I think this is because at it’s core – meditation, mindfulness, Buddhism and/or emptiness – (whatever you call your practice) is about returning again and again to the stability of the breath. All practitioners understand, both intellectually and empirically, that whatever arises in meditation will fade away. Our whole practice is around learning how to let go. We try to release our resistance to the presence of some unpleasantness. We try to observe when we are lost in thought, let go and return to the breath. We try to sense into the felt sense of leaning into pleasure by relaxing and letting the moment pass. Our entire mediation period can become a process of grasping, resisting, thinking and letting go.
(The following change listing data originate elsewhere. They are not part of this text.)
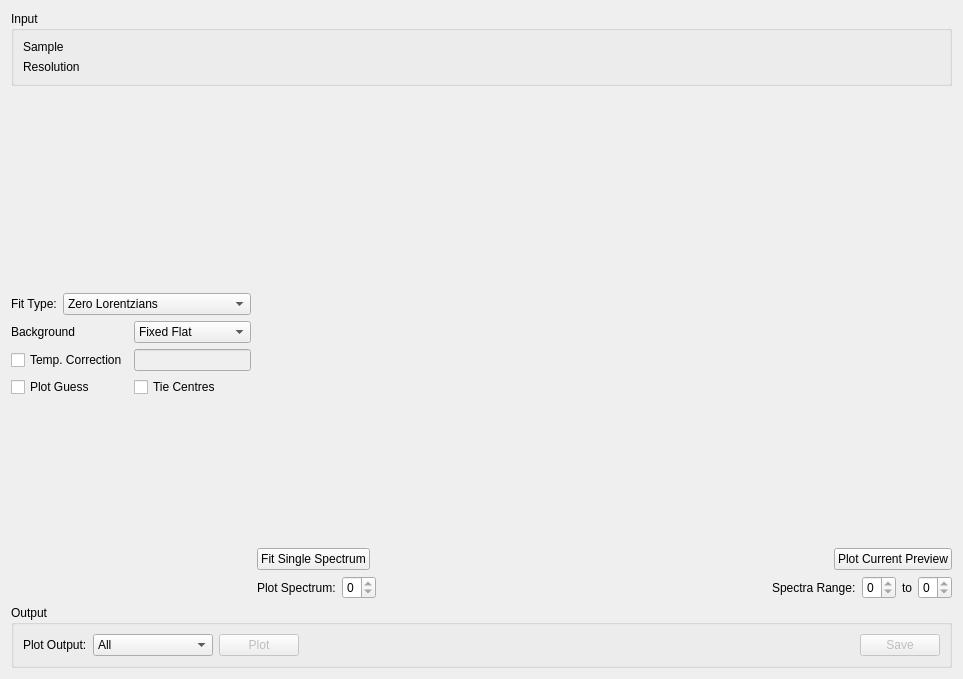
Old version of the form qt/scientific_interfaces/Indirect/ConvFit.ui in the repository mantidproject/mantid.
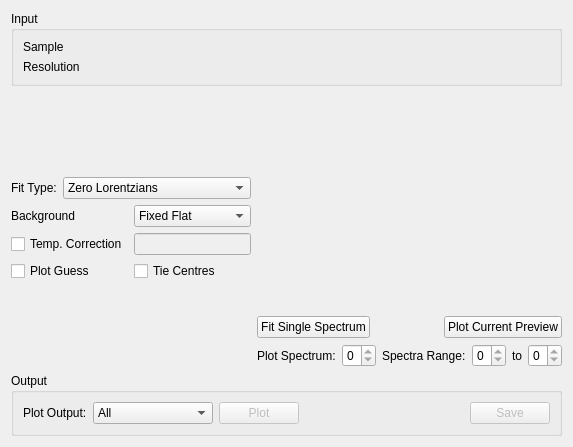
New version of the form. Custom widgets are drawn as their Qt base class.

Commit message:
Modify Data Analysis Tab UIs to allow for half size diff plot
Refs #21121

# Conflicts:
#	qt/scientific_interfaces/Indirect/MSDFit.ui

Diff of the .ui file:
```diff
--- a/qt/scientific_interfaces/Indirect/ConvFit.ui
+++ b/qt/scientific_interfaces/Indirect/ConvFit.ui
@@ -6,8 +6,8 @@
    <rect>
     <x>0</x>
     <y>0</y>
-    <width>963</width>
-    <height>679</height>
+    <width>566</width>
+    <height>447</height>
    </rect>
   </property>
   <property name="windowTitle">
@@ -117,8 +117,14 @@
    </item>
    <item>
     <layout class="QHBoxLayout" name="loPlotArea">
+     <property name="sizeConstraint">
+      <enum>QLayout::SetNoConstraint</enum>
+     </property>
      <item>
       <layout class="QVBoxLayout" name="loProperties">
+       <property name="sizeConstraint">
+        <enum>QLayout::SetNoConstraint</enum>
+       </property>
        <item>
         <layout class="QVBoxLayout" name="loOptions">
          <item>
@@ -260,10 +266,28 @@
      </item>
      <item>
       <layout class="QVBoxLayout" name="loMiniPlot">
+       <property name="sizeConstraint">
+        <enum>QLayout::SetNoConstraint</enum>
+       </property>
        <item>
-        <layout class="QVBoxLayout" name="loPlots" stretch="2,1">
+        <layout class="QVBoxLayout" name="loPlots" stretch="5,3">
+         <property name="sizeConstraint">
+          <enum>QLayout::SetDefaultConstraint</enum>
+         </property>
          <item>
           <widget class="MantidQt::MantidWidgets::PreviewPlot" name="ppPlotTop" native="true">
+           <property name="sizePolicy">
+            <sizepolicy hsizetype="Preferred" vsizetype="Expanding">
+             <horstretch>0</horstretch>
+             <verstretch>1</verstretch>
+            </sizepolicy>
+           </property>
+           <property name="minimumSize">
+            <size>
+             <width>0</width>
+             <height>125</height>
+            </size>
+           </property>
            <property name="showLegend" stdset="0">
             <bool>true</bool>
            </property>
@@ -278,6 +302,24 @@
          </item>
          <item>
           <widget class="MantidQt::MantidWidgets::PreviewPlot" name="ppPlotBottom" native="true">
+           <property name="sizePolicy">
+            <sizepolicy hsizetype="Preferred" vsizetype="Expanding">
+             <horstretch>0</horstretch>
+             <verstretch>1</verstretch>
+            </sizepolicy>
+           </property>
+           <property name="minimumSize">
+            <size>
+             <width>0</width>
+             <height>75</height>
+            </size>
+           </property>
+           <property name="maximumSize">
+            <size>
+             <width>16777215</width>
+             <height>16777215</height>
+            </size>
+           </property>
            <property name="showLegend" stdset="0">
             <bool>true</bool>
            </property>
@@ -294,6 +336,9 @@
        </item>
        <item>
         <layout class="QHBoxLayout" name="loPlotOptions">
+         <property name="sizeConstraint">
+          <enum>QLayout::SetNoConstraint</enum>
+         </property>
          <item>
           <widget class="QPushButton" name="pbSingleFit">
            <property name="text">
@@ -325,6 +370,9 @@
        </item>
        <item>
         <layout class="QHBoxLayout" name="loSpectra">
+         <property name="sizeConstraint">
+          <enum>QLayout::SetNoConstraint</enum>
+         </property>
          <item>
           <widget class="QLabel" name="lbPlotSpectrum">
            <property name="text">
```
Left out of the diff: 7 changed lines with no effect on the pictures. The commit also changes 7 other files.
But then we get up off the cushion and go about life getting caught up in every little detail or situation that comes into existence. This slogan is about learning to live our lives like we practice on the cushion. What if we were to see the situations and circumstances in our lives as passing thoughts or stories? What if we could observed everyday experiences from unentangled awareness rather than from some entangled web of control? All it takes is a willingness to see all life as meditation.
When you think about it, that’s all that is really happening. Sounds, sensations, thoughts, images all arise unexpectedly in meditation just as with life off the cushion. Learning to let the sounds, sensations, thoughts and images simply rise and fall, appear and pass away is what brings peace and relaxation to our sit. The mind can become gathered and still when it no longer has to chase after every thought, sound, sensation and image. If we were to hold all life in this same manner, we would began to experience the same degree of stillness as we go about our daily activities.
So the invitation is to join whatever shows up in life with your meditation. What do you think the implications of this could be? Do you think it is possible to get as still in your daily activities as you are in meditation? What if you are not still in meditation, do you still bring the unexpected to the cushion? What do you think?